Form parameters could be used, but they don’t work for every type of HTTP operation (GET, for example). Similarly, not every HTTP operation (like, again, GET) has a message body; so, form parameters are not a good option for a general purpose security token propagation mechanism. So, that’s not a workable solution in the general case.

That leaves us with cookies and HTTP headers (let’s assume the the authorization header is being used).

Should you keep tokens in cookies or in local storage?

There are two patterns for client-side storage of bearer tokens: cookies and using HTML5 local storage. If cookies are being used to transmit the bearer token from client to server, then cookies would also be used to store the bearer token on the client side. Likewise, if the authorization header is used to transmit the token, then HTML5 local storage (or session storage) would have to be used to store the bearer token.
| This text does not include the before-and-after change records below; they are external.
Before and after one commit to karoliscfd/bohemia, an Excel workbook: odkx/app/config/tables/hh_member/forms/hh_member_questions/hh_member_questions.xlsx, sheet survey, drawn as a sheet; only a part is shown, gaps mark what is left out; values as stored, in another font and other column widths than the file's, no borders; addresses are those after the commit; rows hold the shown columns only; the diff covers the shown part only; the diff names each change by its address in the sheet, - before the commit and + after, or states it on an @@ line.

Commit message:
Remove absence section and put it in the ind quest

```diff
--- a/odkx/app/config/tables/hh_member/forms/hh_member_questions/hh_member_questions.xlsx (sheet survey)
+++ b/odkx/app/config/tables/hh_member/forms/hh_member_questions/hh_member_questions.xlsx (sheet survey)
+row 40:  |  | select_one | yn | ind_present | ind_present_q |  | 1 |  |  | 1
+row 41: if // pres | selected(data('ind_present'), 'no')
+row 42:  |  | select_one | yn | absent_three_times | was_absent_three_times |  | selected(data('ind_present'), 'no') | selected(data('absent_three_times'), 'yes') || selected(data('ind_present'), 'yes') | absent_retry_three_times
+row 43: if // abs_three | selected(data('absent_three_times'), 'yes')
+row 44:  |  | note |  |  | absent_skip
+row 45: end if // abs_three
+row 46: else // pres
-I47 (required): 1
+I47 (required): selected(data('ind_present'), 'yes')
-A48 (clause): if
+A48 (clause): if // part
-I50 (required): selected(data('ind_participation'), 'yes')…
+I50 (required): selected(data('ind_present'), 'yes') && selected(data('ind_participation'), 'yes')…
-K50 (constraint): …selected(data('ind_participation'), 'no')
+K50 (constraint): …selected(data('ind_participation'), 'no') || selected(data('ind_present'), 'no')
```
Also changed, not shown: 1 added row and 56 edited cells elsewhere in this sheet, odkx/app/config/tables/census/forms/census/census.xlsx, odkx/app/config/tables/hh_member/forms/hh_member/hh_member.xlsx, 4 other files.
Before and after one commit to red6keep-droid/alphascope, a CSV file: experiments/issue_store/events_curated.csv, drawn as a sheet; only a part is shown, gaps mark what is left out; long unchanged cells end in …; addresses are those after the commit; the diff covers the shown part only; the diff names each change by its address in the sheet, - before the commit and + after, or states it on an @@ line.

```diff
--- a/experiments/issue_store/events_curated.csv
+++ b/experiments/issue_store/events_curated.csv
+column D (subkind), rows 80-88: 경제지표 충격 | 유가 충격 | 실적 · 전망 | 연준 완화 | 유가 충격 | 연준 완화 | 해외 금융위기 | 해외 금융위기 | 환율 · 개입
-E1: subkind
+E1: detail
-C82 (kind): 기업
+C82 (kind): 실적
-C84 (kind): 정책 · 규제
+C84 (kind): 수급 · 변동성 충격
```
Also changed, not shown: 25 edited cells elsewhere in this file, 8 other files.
Another way of phrasing this discussion is: should the bearer tokens be stored on the client side in cookies or in local storage? The answer to this question will then answer our original question of how best to transmit the token. I’ve heard strong arguments in favor of each, which we will walk through.

There tends to be a misconception that using cookies implies that state must be maintained on the server side. This is not true if all claims needed to recreate the security session are available in a bearer token that is submitted via cookie. For the purpose of this post, I’m assuming that isn’t being done. As a result, there are unique benefits to both headers and cookies/local storage.

In favor of the HTTP authorization header and local storage:

  • The relevant specification, RFC 6750, states that bearer tokens (including the OAuth2 access tokens) should be passed between API actors in the authorization HTTP request header (with “bearer “ prepended to the value)
  • Local storage cannot be accessed across domains
  • Token size (if using JWT) depends on what the browser and server support

In favor of using HTTP cookies:

  • The browser prevents cookies for site A from being read by site B. By default, the browser will not allow JavaScript code from domain A to see responses from domain B (CORS can override this behavior, however).
  • The HTTP State Management RFC provides an HTTPOnly flag for cookies that prevents JavaScript in the browser from reading the cookie contents; in theory, this helps protect against cross-site scripting (XSS) vulnerabilities.
  • Token size (if using JWT) depends on what the browser and server support.

There are a host of potential implications for native mobile apps, traditional web apps, and SPAs that stem from these two approaches. We’ll cover those in an upcoming post.

Read other posts that Robert has contributed to the Apigee blog.

Image: Flickr Creative Commons/T-eresa

Microservices Done Right

Next Steps


Resources Gallery